Yes, I’m painting with a broad brush, of course. Since 2001, we’ve also witnessed countless examples of selfless acts all across the country, from hurricane-ravaged New Orleans to the neighborhood soup kitchen.
But, too often, that humanity feels so fragile. A report released in June by Pew Research’s Center for the People & the Press found that we are more polarized than at any point in the last two decades. We give lip service to “community” but between 25 to 30 percent of the 10,000 adults Pew surveyed find our political opponents so misguided that that they would be “unhappy” if an immediate family member married someone from the other side. Is it any wonder that smart people don’t run for office or that young adults are too cynical to vote?
Certainly, technology has made it easier for us to scrape bottom. Social media are a crowded place these days, requiring combatants to be increasingly outrageous. Anxiety – not answers – gets you trending on Twitter. Think Donald Trump’s view that doctors who help fight Ebola “must suffer the consequences.”
Events of the summer – the minimum wage debate, the immigration crisis and the unrest in Ferguson, Missouri – have exposed a particularly vile side of America.
But one cannot spend any time in that somber place in lower Manhattan without realizing that there is enough hatred of Americans in the world without Americans constantly sniping at each other.
As we go into the midterm elections, let’s use this upcoming anniversary to change the corrosive narrative. What better tribute to the 9/11 victims than tuning out the static, tuning up our national character and carrying ourselves with just a little more dignity.
Bonnie Miller Rubin writes for the Chicago Tribune.

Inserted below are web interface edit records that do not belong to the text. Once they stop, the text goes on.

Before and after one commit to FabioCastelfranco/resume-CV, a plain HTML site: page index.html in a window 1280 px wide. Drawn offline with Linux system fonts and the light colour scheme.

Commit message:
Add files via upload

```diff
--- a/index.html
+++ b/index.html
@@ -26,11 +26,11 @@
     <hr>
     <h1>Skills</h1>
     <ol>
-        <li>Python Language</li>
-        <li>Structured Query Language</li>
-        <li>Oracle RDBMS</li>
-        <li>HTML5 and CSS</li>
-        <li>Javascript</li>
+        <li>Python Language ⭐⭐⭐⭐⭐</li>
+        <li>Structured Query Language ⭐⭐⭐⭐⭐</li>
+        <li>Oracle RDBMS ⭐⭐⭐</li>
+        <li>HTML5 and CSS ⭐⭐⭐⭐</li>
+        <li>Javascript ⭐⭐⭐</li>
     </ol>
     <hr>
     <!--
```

Readers may send her email at firstname.lastname@example.org.